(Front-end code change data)
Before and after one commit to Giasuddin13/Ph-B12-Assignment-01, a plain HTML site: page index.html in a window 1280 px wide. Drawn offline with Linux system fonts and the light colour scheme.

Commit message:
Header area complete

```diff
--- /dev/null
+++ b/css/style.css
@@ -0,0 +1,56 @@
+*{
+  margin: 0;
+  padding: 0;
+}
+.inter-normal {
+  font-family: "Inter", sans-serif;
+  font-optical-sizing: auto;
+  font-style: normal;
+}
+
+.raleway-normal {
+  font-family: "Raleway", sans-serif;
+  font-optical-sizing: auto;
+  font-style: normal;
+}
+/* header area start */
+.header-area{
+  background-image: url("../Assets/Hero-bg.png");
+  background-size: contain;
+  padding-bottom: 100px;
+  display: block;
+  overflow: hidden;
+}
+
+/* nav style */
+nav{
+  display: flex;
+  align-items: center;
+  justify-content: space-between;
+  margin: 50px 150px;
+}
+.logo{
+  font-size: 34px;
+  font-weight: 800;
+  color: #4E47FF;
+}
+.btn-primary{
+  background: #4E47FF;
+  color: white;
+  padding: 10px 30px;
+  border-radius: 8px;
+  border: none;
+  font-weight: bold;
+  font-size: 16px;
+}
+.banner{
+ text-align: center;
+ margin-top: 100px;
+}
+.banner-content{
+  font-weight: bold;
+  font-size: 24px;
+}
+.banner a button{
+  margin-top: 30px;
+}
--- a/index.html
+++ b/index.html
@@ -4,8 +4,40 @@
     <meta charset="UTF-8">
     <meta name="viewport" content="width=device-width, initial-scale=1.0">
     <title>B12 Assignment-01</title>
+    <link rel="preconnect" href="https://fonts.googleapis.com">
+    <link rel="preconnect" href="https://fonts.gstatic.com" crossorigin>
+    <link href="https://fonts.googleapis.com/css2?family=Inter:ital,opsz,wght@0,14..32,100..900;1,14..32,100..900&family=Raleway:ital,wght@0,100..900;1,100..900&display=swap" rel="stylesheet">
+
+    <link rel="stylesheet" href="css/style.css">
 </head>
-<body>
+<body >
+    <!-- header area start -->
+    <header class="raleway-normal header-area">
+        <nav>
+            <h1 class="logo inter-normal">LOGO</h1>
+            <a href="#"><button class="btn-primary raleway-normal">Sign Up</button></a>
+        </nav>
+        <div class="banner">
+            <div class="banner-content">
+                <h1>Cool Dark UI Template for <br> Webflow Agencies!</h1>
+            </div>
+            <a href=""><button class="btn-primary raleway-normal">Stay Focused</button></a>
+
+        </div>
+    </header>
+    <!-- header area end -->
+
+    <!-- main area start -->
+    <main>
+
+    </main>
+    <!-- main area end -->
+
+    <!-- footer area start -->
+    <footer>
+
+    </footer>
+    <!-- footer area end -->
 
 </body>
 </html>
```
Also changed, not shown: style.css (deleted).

## What is needed
What is the number of lines in the data that include "normal"? Respond with that number and no other text.

## Problem solution
8